“Printing a whole heart or a whole bladder is glamorous and exciting,” he said. “But cartilage might be the low-hanging fruit to get 3-D printing into the clinic.”

One reason, he said, is that cartilage is in some ways simpler than other tissues. Cells called chondrocytes sit in a matrix of fibrous collagens and other compounds secreted by the cells. As cells go, chondrocytes are relatively low maintenance—they do not need much nourishment, which simplifies the printing process.

In trying to find a printer for their man-made cartilage, D’Lima and his research team went through several printer models until they found one that would fit the bill. It needed a print nozzle wide enough for cells to squeeze through, which newer printers don’t have as they print in such high resolutions. They eventually used a Hewlett-Packard Deskjet 500 from the 1990s, and dug up some old, discontinued ink cartridges fro a supplier in China.

Their idea was to replace the ink in the cartridges with their cartilage-making mixture, which consisted of a liquid called PEG-DMA and the chondrocytes. But even that created a problem: The cells would settle out of the liquid and clog the printhead. So the researchers had to devise a way to keep the mixture stirred up.

The mixture also has to be liquid to be printed, but once printed it must become a gel, or the end product would just be a watery mess. PEG-DMA becomes a gel under ultraviolet light, so the solution was to keep the print area constantly exposed to ultraviolet light to harden each drop as it was printed.

D’Lima told the New York Times that he and his group are investigating other materials for their gel. While PEG-DMA is biocompatible and approved for use by the U.S. Food and Drug Administrationn (FDA), it may eventually cause inflammation if left in the human body. So they are looking for substances that could degrade over time, to be replaced by the matrix produced by the chondrocytes. The printed material could be formulated to degrade at the same rate as the natural matrix is produced.

There are plenty of other challenges as well, D’Lima said, including a basic one—how to get the right kinds of cells, and enough of them, for the printer.

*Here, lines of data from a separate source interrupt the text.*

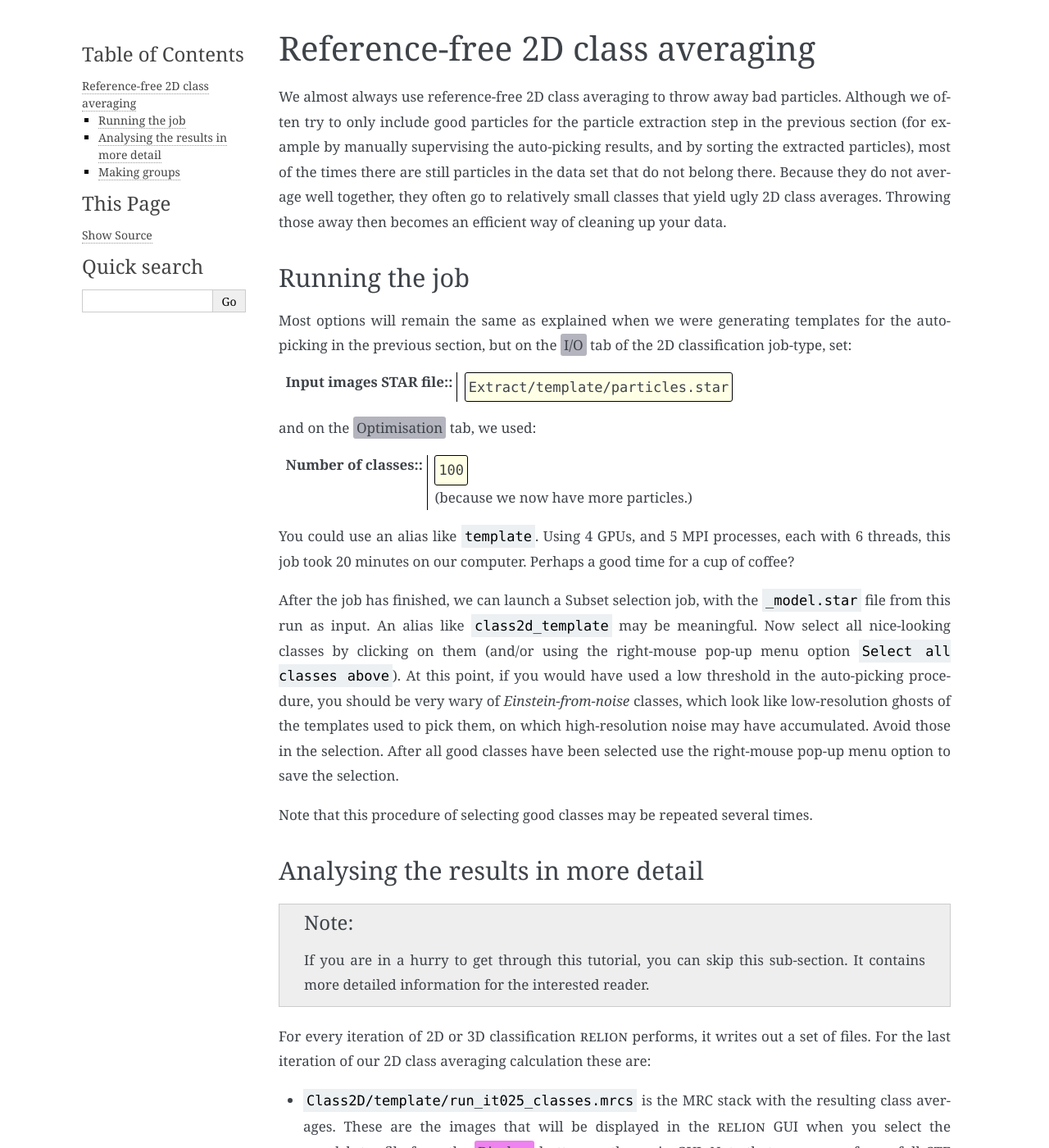
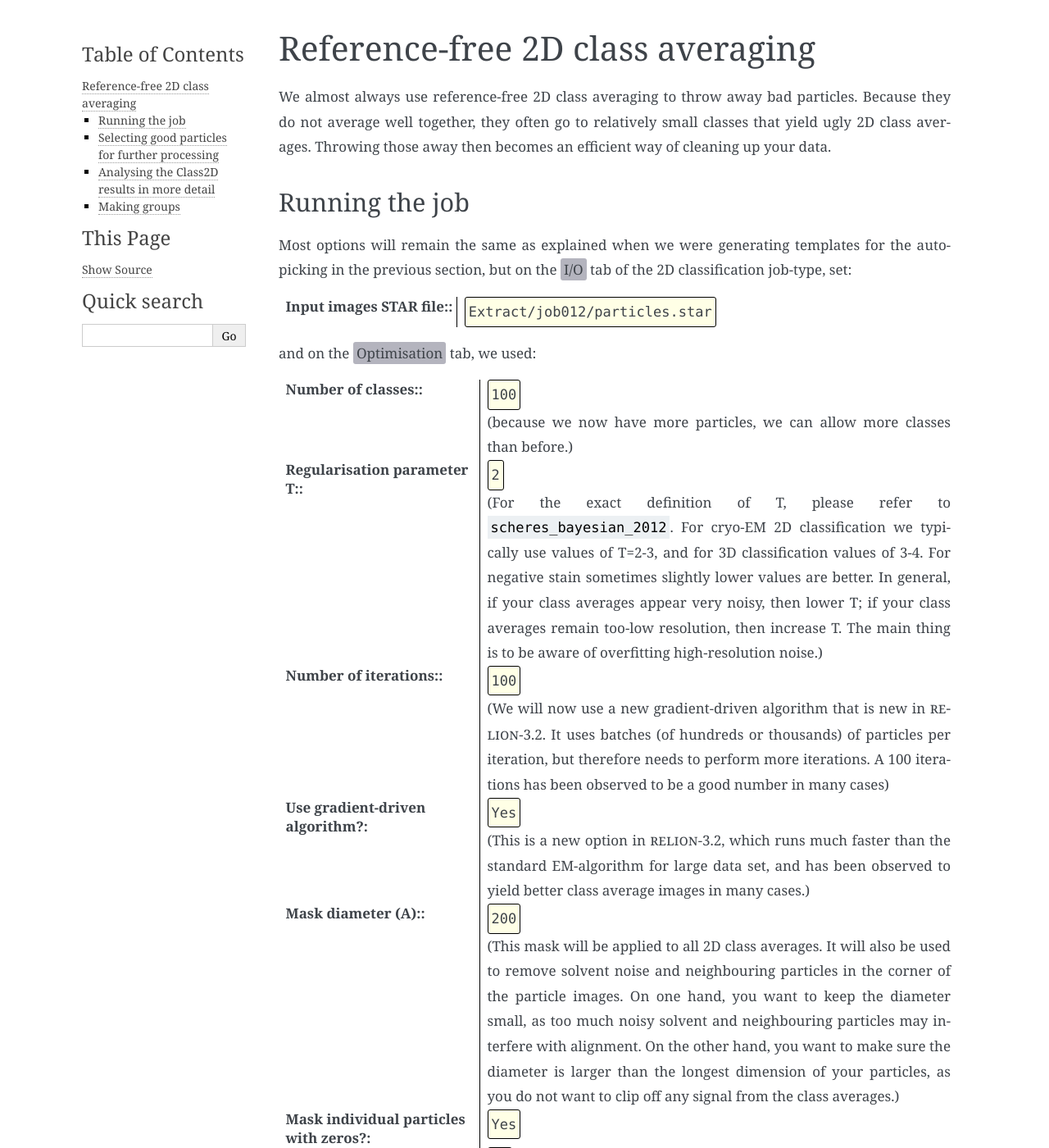
Before and after one commit to 3dem/relion-documents, a Sphinx documentation site: the page built from source/Tutorial/Class2D.rst, in a window 1280 px wide and 1400 px high. Shown: the whole window at 82% size. Built offline with Sphinx 7.4.7, drawn with Linux system fonts in a browser that asks for light colours; cross-references to code outside the pages are shown as plain code; some of the changed text lies outside the part shown.

Commit message:
continue to work on tutorial3.2

```diff
--- a/source/Tutorial/Class2D.rst
+++ b/source/Tutorial/Class2D.rst
@@ -2,7 +2,6 @@ Reference-free 2D class averaging
 =================================
 
 We almost always use reference-free 2D class averaging to throw away bad particles.
-Although we often try to only include good particles for the particle extraction step in the previous section (for example by manually supervising the auto-picking results, and by sorting the extracted particles), most of the times there are still particles in the data set that do not belong there.
 Because they do not average well together, they often go to relatively small classes that yield ugly 2D class averages.
 Throwing those away then becomes an efficient way of cleaning up your data.
 
@@ -12,31 +11,67 @@ Running the job
 
 Most options will remain the same as explained when we were generating templates for the auto-picking in the previous section, but on the :guitab:`I/O` tab of the :jobtype:`2D classification` job-type, set:
 
-:Input images STAR file:: Extract/template/particles.star
+:Input images STAR file:: Extract/job012/particles.star
 
 and on the :guitab:`Optimisation` tab, we used:
 
 :Number of classes:: 100
 
-     (because we now have more particles.)
+     (because we now have more particles, we can allow more classes than before.)
+
+:Regularisation parameter T:: 2
+
+     (For the exact definition of T, please refer to :cite:`scheres_bayesian_2012`.
+     For cryo-EM 2D classification we typically use values of T=2-3, and for 3D classification values of 3-4.
+     For negative stain sometimes slightly lower values are better.
+     In general, if your class averages appear very noisy, then lower T; if your class averages remain too-low resolution, then increase T.
+     The main thing is to be aware of overfitting high-resolution noise.)
+
+:Number of iterations:: 100
+
+     (We will now use a new gradient-driven algorithm that is new in |RELION|-3.2.
+     It uses batches (of hundreds or thousands) of particles per iteration, but therefore needs to perform more iterations.
+     A 100 iterations has been observed to be a good number in many cases)
+
+:Use gradient-driven algorithm?: Yes
+
+     (This is a new option in |RELION|-3.2, which runs much faster than the standard EM-algorithm for large data set, and has been observed to yield better class average images in many cases.)
+
+:Mask diameter (A):: 200
+
+     (This mask will be applied to all 2D class averages.
+     It will also be used to remove solvent noise and neighbouring particles in the corner of the particle images.
+     On one hand, you want to keep the diameter small, as too much noisy solvent and neighbouring particles may interfere with alignment.
+     On the other hand, you want to make sure the diameter is larger than the longest dimension of your particles, as you do not want to clip off any signal from the class averages.)
+
+:Mask individual particles with zeros?: Yes
+
+:Limit resolution E-step to (A):: -1
+
+     (If a positive value is given, then no frequencies beyond this value will be included in the alignment.
+     This can also be useful to prevent overfitting.
+     Here we don't really need it, but it could have been set to 10-15A anyway.
+     Difficult classifications, i.e. with very noisy data, often benefit from limiting the resolution.)
+
+:Center class averages?: Yes
+
+     (This is a new option in |RELION|-3.2. It will re-center all class average images every iteration based on their center of mass.
+     This is useful for their subsequent use in template-based auto-picking, but also for the automated 2D class average image selection in the next section.)
+
+The gradient-driven algorithm doesn't scale well with MPI parallelisation. Using 1 GPUs, and a single MPI process with 12 threads, this job took 13 minutes on our computer.
 
 
-You could use an alias like ``template``.
-Using 4 GPUs, and 5 MPI processes, each with 6 threads, this job took 20 minutes on our computer.
-Perhaps a good time for a cup of coffee?
+Selecting good particles for further processing
+-----------------------------------------------
 
-After the job has finished, we can launch a :jobtype:`Subset selection` job, with the ``_model.star`` file from this run as input.
-An alias like ``class2d_template`` may be meaningful.
-Now select all nice-looking classes by clicking on them (and/or using the right-mouse pop-up menu option ``Select all classes above``).
-At this point, if you would have used a low threshold in the auto-picking procedure, you should be very wary of `Einstein-from-noise` classes, which look like low-resolution ghosts of the templates used to pick them, on which high-resolution noise may have accumulated.
-Avoid those in the selection.
-After all good classes have been selected use the right-mouse pop-up menu option to save the selection.
+After the :jobtype:`2D classification` job has finished, we can launch another :jobtype:`Subset selection` job, with the ``run_it100_optimiser.star`` file from this run as input.
+We will again use the automated class selection to select the best particles for further processing.
 
-Note that this procedure of selecting good classes may be repeated several times.
+Note that this procedure of :jobtype:`2D classification` and :jobtype:`Subset selection` may be repeated several times.
 
 
-Analysing the results in more detail
-------------------------------------
+Analysing the Class2D results in more detail
+--------------------------------------------
 
 .. note::
     If you are in a hurry to get through this tutorial, you can skip this sub-section.
@@ -46,7 +81,7 @@ For every iteration of 2D or 3D classification |RELION| performs, it writes out
 For the last iteration of our 2D class averaging calculation these are:
 
 
--   ``Class2D/template/run_it025_classes.mrcs`` is the MRC stack with the resulting class averages.
+-   ``Class2D/template/run_it100_classes.mrcs`` is the MRC stack with the resulting class averages.
     These are the images that will be displayed in the |RELION| GUI when you select the `_model.star` file from the :button:`Display:` button on the main GUI.
     Note that |RELION| performs full CTF correction (if selected on the GUI), so your class averages are probably white on a black background.
     If the data is good, often they are very much like projections of a low-pass filtered atomic model.
@@ -55,7 +90,7 @@ For the last iteration of our 2D class averaging calculation these are:
     Radially extending streaks in the solvent region are a typical sign of overfitting.
     If this happens, you could try to limit the resolution in the E-step of the 2D classification algorithm.
 
--   ``Class2D/template/run_it025_model.star`` contains the model parameters that are refined besides the actual class averages (i.e. the distribution of the images over the classes, the spherical average of the signal-to-noise ratios in the reconstructed structures, the noise spectra of all groups, etc.
+-   ``Class2D/template/run_it100_model.star`` contains the model parameters that are refined besides the actual class averages (i.e. the distribution of the images over the classes, the spherical average of the signal-to-noise ratios in the reconstructed structures, the noise spectra of all groups, etc.
     Have a look at this file using the ``less`` command.
     In particular, check the distribution of particles over each class in the table ``data_model_classes``.
     If you compare this with the class averages themselves, you will see that particles with few classes are low-resolution, while classes with many particles are high-resolution.
@@ -65,17 +100,17 @@ For the last iteration of our 2D class averaging calculation these are:
     The table ``data_model_groups`` stores a refined intensity scale-factor for each group: groups with values higher than one have a stronger signal than the average, relatively low-signal groups have values lower than one.
     These values are often correlated with the defocus, but also depend on accumulated contamination and ice thickness.
 
--   ``Class2D/template/run_it025_data.star`` contains all metadata related to the individual particles.
+-   ``Class2D/template/run_it100_data.star`` contains all metadata related to the individual particles.
     Besides the information in the input ``particles.star`` file, there is now additional information about the optimal orientations, the optimal class assignment, the contribution to the log-likelihood, etc.
     Note that this file can be used again as input for a new refinement, as the :textsc:`star` file format remains the same.
 
--   ``Class2D/template/run_it025_optimiser.star`` contains some general information about the refinement process that is necessary for restarting an unfinished run.
+-   ``Class2D/template/run_it100_optimiser.star`` contains some general information about the refinement process that is necessary for restarting an unfinished run.
     For example, if you think the process did not converge yet after 25 iterations (you could compare the class averages from iterations 24 and 25 to assess that), you could select this job in the :joblist:`Finished jobs` panel, and on the :guitab:`I/O` tab select this file for ``Continue from here``, and then set ``Number of iterations: 40`` on the :guitab:`Optimisation` tab.
     The job will then restart at iteration 26 and run until iteration 40.
     You might also choose to use a finer angular or translational sampling rate on the :guitab:`Sampling` tab.
     Another useful feature of the optimiser.star files is that it's first line contains a comment with the exact command line argument that was given to this run.
 
-- ``Class2D/template/run_it025_sampling.star`` contains information about the employed sampling rates.
+- ``Class2D/template/run_it100_sampling.star`` contains information about the employed sampling rates.
     This file is also necessary for restarting.
 
 
@@ -93,7 +128,7 @@ This behaviour is fine if you have many particles per micrograph, but when you a
 We generally recommend to have at least 10-20 particles in each group, but do note that initial numbers of particles per group may become much smaller after 2D and 3D classification.
 
 In cases with few particles per micrograph we recommend to group particles from multiple micrographs together.
-For this purpose, the GUI implements a convenient functionality in the :jobtype:`Subset selection` job-type: when selecting a ``_model.star`` file on the :guitab:`I/O` tab, one can use ``Regroup particles? Yes`` and ``Approximate nr of groups: 5`` on the :guitab:`Class options` tab to re-group all particles into 5 groups. (The actual number may vary somewhat from the input value, hence the `Approximate` on the input field.) This way, complicated grouping procedures in previous releases of |RELION| may be avoided.
+For this purpose, the GUI implements a convenient functionality in the :jobtype:`Subset selection` job-type: when selecting a ``_optimiser.star`` file on the :guitab:`I/O` tab, one can use ``Regroup particles? Yes`` and ``Approximate nr of groups: 5`` on the :guitab:`Class options` tab to re-group all particles into 5 groups. (The actual number may vary somewhat from the input value, hence the `Approximate` on the input field.) This way, complicated grouping procedures in previous releases of |RELION| may be avoided.
 As the micrographs in this tutorial do contain sufficient particles, we will not use this procedure now.
 
 Please note that the groups in |RELION| are very different from defocus groups that are sometimes used in other programs. |RELION| will always use per-particle (anisotropic) CTF correction, irrespective of the groups used.
```
Also changed, not shown: source/Tutorial/Autopicking.rst (+14 -10 lines), source/Tutorial/InitialModel.rst (+36 -14 lines).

It would not make much sense to use a patient’s own limited number of cartilage cells from elsewhere in the body, so his lab is investigating the use of stem cells, precursor cells that can become chondrocytes.

“The advantage of stem cells is that it would mean a virtually unlimited supply,” D’Lima said.

D’Lima’s team is also investigating other technologies that might be used in combination with bioprinting, including electrospinning, a method of creating the fibers in the matrix, and nanomagnetism, a way to orient the fibers. His lab takes a multidisciplinary approach — he even attends Siggraph, the large annual computer graphics convention, to get ideas.

“They’re like 10 years ahead of medical technology,” he said.

Meanwhile, the lab has upgraded its printing technology. The Deskjet is still around, but it has not been used in more than a year. It has been supplanted by a much more sophisticated device from Hewlett-Packard—essentially a programmable printhead that allows the researchers to adjust drop size and other characteristics to optimize the printing process.

While most of the scientific challenges have been met, according to D’Lima, his research’s biggest hurdle will be regulatory, namely proving to the FDA that printed cartilage can be safe.

“I think in terms of getting it to work, we are cautiously optimistic,” he said.